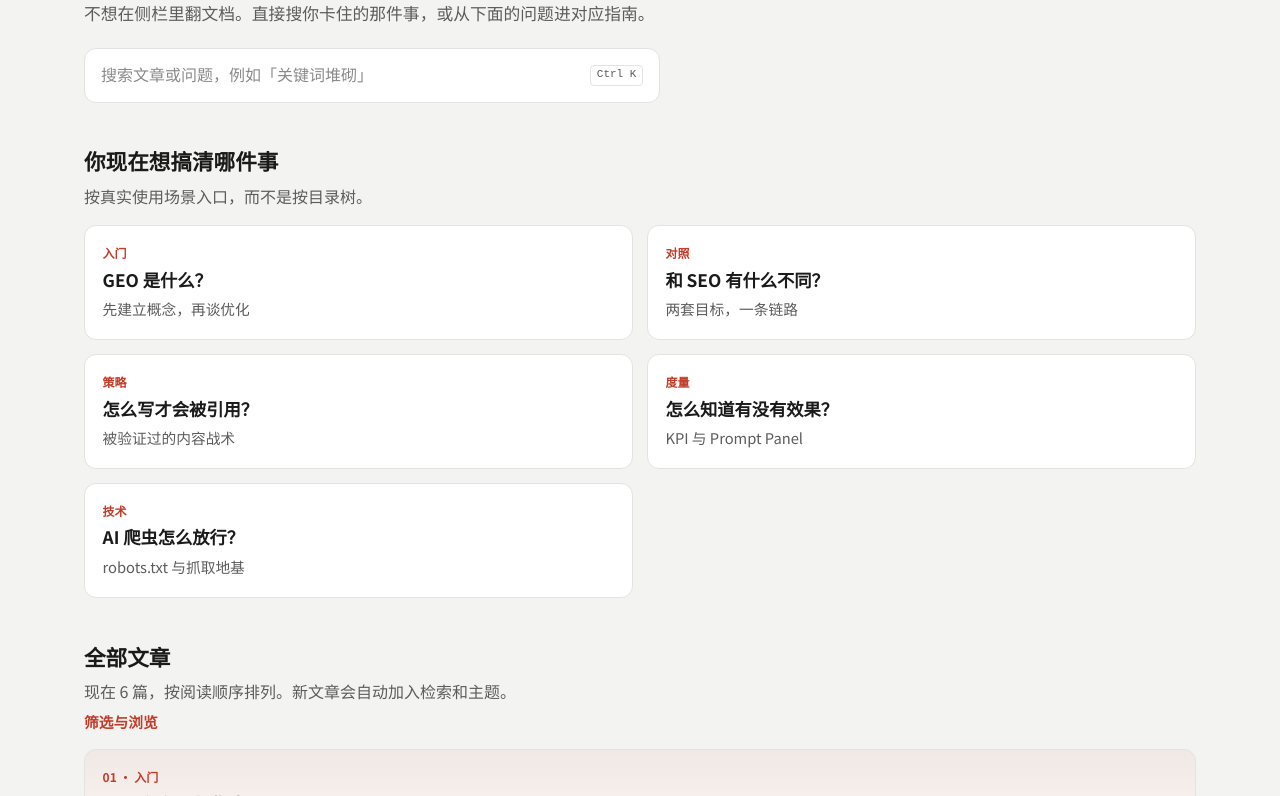
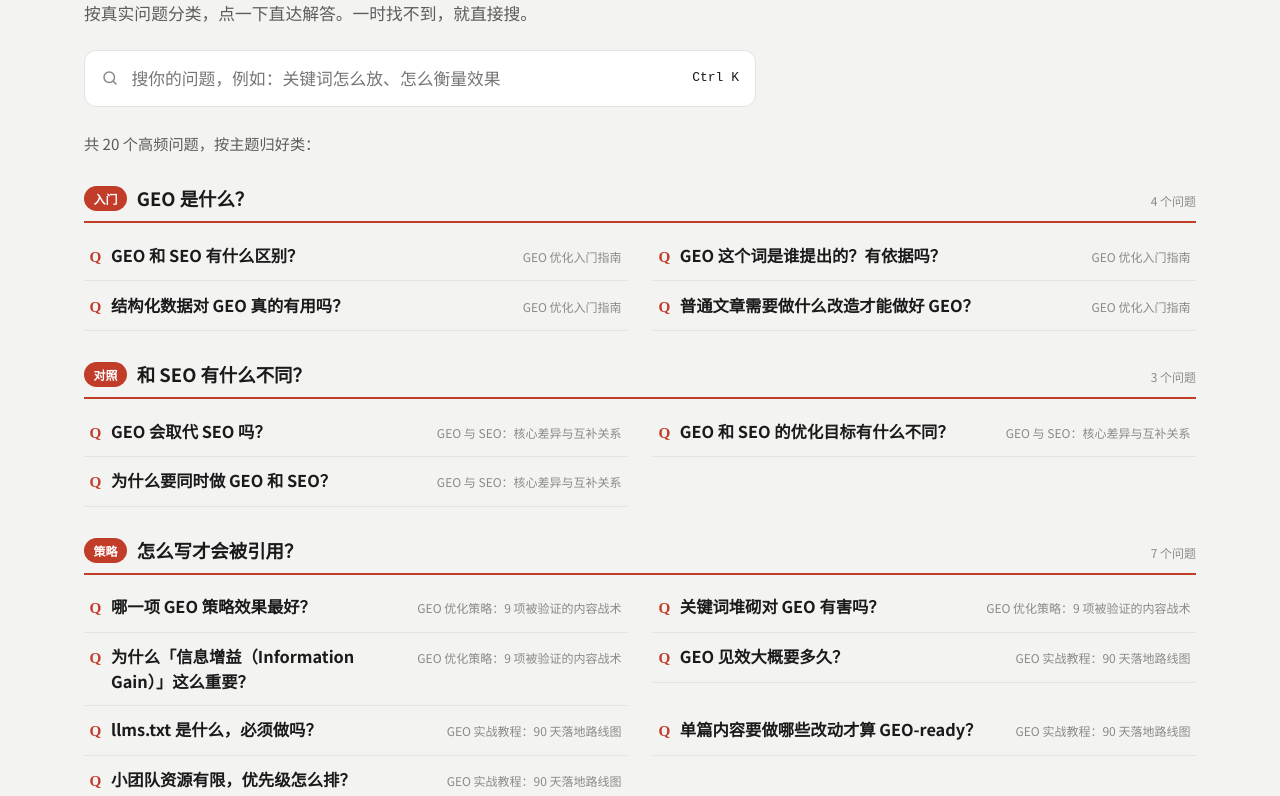
Before and after one commit to uzuhu/geo, an Astro site: page / in a window 1280 px wide. Shown: the part 189-985 px from the top of the page. Built offline with nearby package versions, Linux system fonts and the light colour scheme; Astro itself is replaced by a stand-in of ours.

Commit message:
首页重构为问题索引：首屏直列真实问题、按主题分组、支持即时筛选

```diff
--- a/src/pages/index.astro
+++ b/src/pages/index.astro
@@ -1,91 +1,121 @@
 ---
 import Base from '../layouts/Base.astro';
-import GuideCard from '../components/GuideCard.astro';
-import { getPublishedGuides, toCard, topicHref, withBase } from '../lib/guides';
-import { TOPICS } from '../lib/topics';
+import { getPublishedGuides, guideHref, faqId, withBase } from '../lib/guides';
+import { TOPICS, getTopic } from '../lib/topics';
 
 const guides = await getPublishedGuides();
-const cards = guides.map(toCard);
-const faqs = guides.flatMap((guide) =>
-  (guide.data.faq ?? []).slice(0, 1).map((faq) => ({
+
+const questionGroups = TOPICS.map((topic) => {
+  const items = guides
+    .filter((g) => g.data.topic === topic.id)
+    .sort((a, b) => (a.data.order ?? 999) - (b.data.order ?? 999))
+    .flatMap((g) =>
+      (g.data.faq ?? []).map((faq) => ({
         question: faq.question,
-    href: `${toCard(guide).href}#faq`,
-    topic: toCard(guide).topic,
+        href: `${guideHref(g.id)}#${faqId(faq.question)}`,
+        guideTitle: g.data.title,
       }))
     );
+  return { id: topic.id, label: topic.label, question: topic.question, items };
+}).filter((g) => g.items.length > 0);
+
+const totalQuestions = questionGroups.reduce((n, g) => n + g.items.length, 0);
 const allHref = withBase('/guides/');
 ---
 
-<Base title="GEO 指南" description="按问题查找 GEO 做法：入门、策略、度量与技术配置。持续用 Markdown 更新。">
+<Base
+  title="GEO 指南"
+  description="按真实问题找 GEO 答案：入门、对照 SEO、内容策略、效果度量与技术配置。点一下直达解答。"
+>
   <main id="main" class="page page--home">
     <section class="hero">
-      <p class="kicker">生成式引擎优化</p>
-      <h1>先问问题，再读文章</h1>
+      <p class="kicker">生成式引擎优化 · GEO</p>
+      <h1>你的问题，这里都有答案</h1>
       <p class="hero__lead">
-        不想在侧栏里翻文档。直接搜你卡住的那件事，或从下面的问题进对应指南。
+        按真实问题分类，点一下直达解答。一时找不到，就直接搜。
       </p>
-      <button class="hero-search" type="button" data-open-search>
-        <span>搜索文章或问题，例如「关键词堆砌」</span>
+
+      <form class="q-filter" data-q-filter-form>
+        <svg width="18" height="18" viewBox="0 0 24 24" fill="none" aria-hidden="true">
+          <circle cx="11" cy="11" r="7" stroke="currentColor" stroke-width="2"></circle>
+          <path d="M20 20l-3.2-3.2" stroke="currentColor" stroke-width="2" stroke-linecap="round"></path>
+        </svg>
+        <input
+          type="search"
+          data-q-filter
+          placeholder="搜你的问题，例如：关键词怎么放、怎么衡量效果"
+          aria-label="筛选问题"
+          autocomplete="off"
+        />
         <kbd>Ctrl K</kbd>
-      </button>
+      </form>
     </section>
 
-    <section class="intents" aria-labelledby="intents-heading">
-      <header class="section-head">
-        <h2 id="intents-heading">你现在想搞清哪件事</h2>
-        <p>按真实使用场景入口，而不是按目录树。</p>
+    <p class="q-count">共 {totalQuestions} 个高频问题，按主题归好类：</p>
+
+    <div class="q-index">
+      {
+        questionGroups.map((group) => (
+          <section class="q-group" data-q-group aria-labelledby={`qg-${group.id}`}>
+            <header class="q-group__head">
+              <span class="q-group__badge">{group.label}</span>
+              <h2 id={`qg-${group.id}`}>{group.question}</h2>
+              <span class="q-group__count">{group.items.length} 个问题</span>
             </header>
-      <div class="intent-grid">
-        {
-          TOPICS.map((topic) => (
-            <a class="intent-card" href={topicHref(topic.id)}>
-              <span class="intent-card__label">{topic.label}</span>
-              <strong>{topic.question}</strong>
-              <span>{topic.hint}</span>
+            <ul class="q-list">
+              {group.items.map((item) => (
+                <li
+                  class="q-item"
+                  data-q-item
+                  data-q-text={`${item.question} ${group.label} ${item.guideTitle}`}
+                >
+                  <a href={item.href}>
+                    <span class="q-item__q" aria-hidden="true">Q</span>
+                    <span class="q-item__text">{item.question}</span>
+                    <span class="q-item__from">{item.guideTitle}</span>
                   </a>
+                </li>
+              ))}
+            </ul>
+          </section>
         ))
       }
     </div>
-    </section>
 
-    <section class="home-guides" aria-labelledby="guides-heading">
-      <header class="section-head">
-        <h2 id="guides-heading">全部文章</h2>
-        <p>现在 {cards.length} 篇，按阅读顺序排列。新文章会自动加入检索和主题。</p>
-        <a class="section-head__link" href={allHref}>筛选与浏览</a>
-      </header>
-      <div class="guide-grid">
-        {
-          cards.map((card) => (
-            <GuideCard
-              href={card.href}
-              title={card.title}
-              description={card.description}
-              kicker={`${String(card.order ?? '').padStart(2, '0')} · ${card.topic}`}
-              featured={card.featured}
-            />
-          ))
-        }
-      </div>
-    </section>
+    <p class="q-empty" data-q-empty hidden>没有匹配的问题。换个词试试，或浏览全部文章。</p>
 
-    <section class="home-faq" aria-labelledby="faq-heading">
-      <header class="section-head">
-        <h2 id="faq-heading">别人常问</h2>
-        <p>点进去会落到对应文章的问答。</p>
-      </header>
-      <ul class="faq-jump">
-        {
-          faqs.map((item) => (
-            <li>
-              <a href={item.href}>
-                <span>{item.topic}</span>
-                {item.question}
-              </a>
-            </li>
-          ))
-        }
-      </ul>
-    </section>
+    <p class="q-foot">
+      <span>想按主题系统学一遍？</span>
+      <a href={allHref}>浏览全部 {guides.length} 篇文章 →</a>
+    </p>
   </main>
 </Base>
+
+<script>
+  const form = document.querySelector<HTMLFormElement>('[data-q-filter-form]');
+  const filter = document.querySelector<HTMLInputElement>('[data-q-filter]');
+  const groups = document.querySelectorAll<HTMLElement>('[data-q-group]');
+  const empty = document.querySelector<HTMLElement>('[data-q-empty]');
+
+  form?.addEventListener('submit', (e) => e.preventDefault());
+
+  function apply() {
+    const q = (filter?.value ?? '').trim().toLowerCase();
+    let visibleTotal = 0;
+    groups.forEach((group) => {
+      const items = group.querySelectorAll<HTMLElement>('[data-q-item]');
+      let groupVisible = 0;
+      items.forEach((item) => {
+        const text = item.getAttribute('data-q-text') ?? '';
+        const match = !q || text.toLowerCase().includes(q);
+        item.hidden = !match;
+        if (match) groupVisible++;
+      });
+      group.hidden = groupVisible === 0;
+      visibleTotal += groupVisible;
+    });
+    if (empty) empty.hidden = visibleTotal !== 0;
+  }
+
+  filter?.addEventListener('input', apply);
+</script>
--- a/src/styles/global.css
+++ b/src/styles/global.css
@@ -428,6 +428,155 @@ code {
   background: linear-gradient(180deg, var(--accent-faint), var(--paper));
 }
 
+/* Home · question index */
+.q-count {
+  margin: 1.5rem 0 0.4rem;
+  color: var(--muted);
+  font-size: 0.95rem;
+}
+
+.q-filter {
+  display: flex;
+  align-items: center;
+  gap: 0.65rem;
+  width: min(42rem, 100%);
+  margin: 1.4rem 0 0;
+  padding: 0.8rem 1rem;
+  border: 1px solid var(--line);
+  border-radius: 12px;
+  background: var(--paper);
+}
+
+.q-filter:focus-within {
+  border-color: var(--accent);
+}
+
+.q-filter svg {
+  flex: none;
+  color: var(--faint);
+}
+
+.q-filter input {
+  flex: 1 1 auto;
+  min-width: 0;
+  border: 0;
+  background: transparent;
+  color: var(--ink);
+  font: inherit;
+  font-size: 1.05rem;
+}
+
+.q-filter input:focus {
+  outline: none;
+}
+
+.q-index {
+  display: grid;
+  gap: 1.8rem;
+  margin-top: 1.8rem;
+}
+
+.q-group__head {
+  display: flex;
+  align-items: baseline;
+  gap: 0.6rem;
+  margin: 0 0 0.5rem;
+  padding-bottom: 0.5rem;
+  border-bottom: 2px solid var(--accent);
+}
+
+.q-group__badge {
+  flex: none;
+  align-self: center;
+  padding: 0.18rem 0.6rem;
+  border-radius: 999px;
+  background: var(--accent);
+  color: var(--on-accent);
+  font-size: 12px;
+  font-weight: 700;
+}
+
+.q-group__head h2 {
+  margin: 0;
+  font-size: 1.15rem;
+  font-weight: 700;
+}
+
+.q-group__count {
+  margin-left: auto;
+  color: var(--faint);
+  font-size: 12px;
+  white-space: nowrap;
+}
+
+.q-list {
+  list-style: none;
+  margin: 0;
+  padding: 0;
+  display: grid;
+  gap: 0;
+}
+
+.q-item a {
+  display: grid;
+  grid-template-columns: auto 1fr auto;
+  align-items: baseline;
+  gap: 0.6rem;
+  padding: 0.72rem 0.35rem;
+  border-bottom: 1px solid var(--line);
+  color: var(--ink);
+  font-size: 1.02rem;
+  font-weight: 600;
+  line-height: 1.5;
+}
+
+.q-item a:hover {
+  color: var(--accent);
+  text-decoration: none;
+}
+
+.q-item__q {
+  color: var(--accent);
+  font-family: var(--font-serif);
+  font-weight: 700;
+  font-size: 0.95rem;
+}
+
+.q-item__from {
+  color: var(--faint);
+  font-size: 12px;
+  font-weight: 400;
+  white-space: nowrap;
+}
+
+.q-empty {
+  margin: 1.5rem 0;
+  color: var(--muted);
+  font-weight: 700;
+}
+
+.q-foot {
+  margin-top: 2.6rem;
+  padding-top: 1.4rem;
+  border-top: 1px solid var(--line);
+  display: flex;
+  flex-wrap: wrap;
+  align-items: center;
+  gap: 0.4rem 0.6rem;
+  color: var(--muted);
+}
+
+.q-foot a {
+  font-weight: 700;
+}
+
+@media (min-width: 820px) {
+  .q-list {
+    grid-template-columns: 1fr 1fr;
+    column-gap: 1.6rem;
+  }
+}
+
 .faq-jump {
   list-style: none;
   margin: 0;
```
Lines whose indentation alone changed are shown as unchanged.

*Problem*. Say how many lines of the listing above contain "点一下直达解答", giving nothing but the number.

*Task output*. 2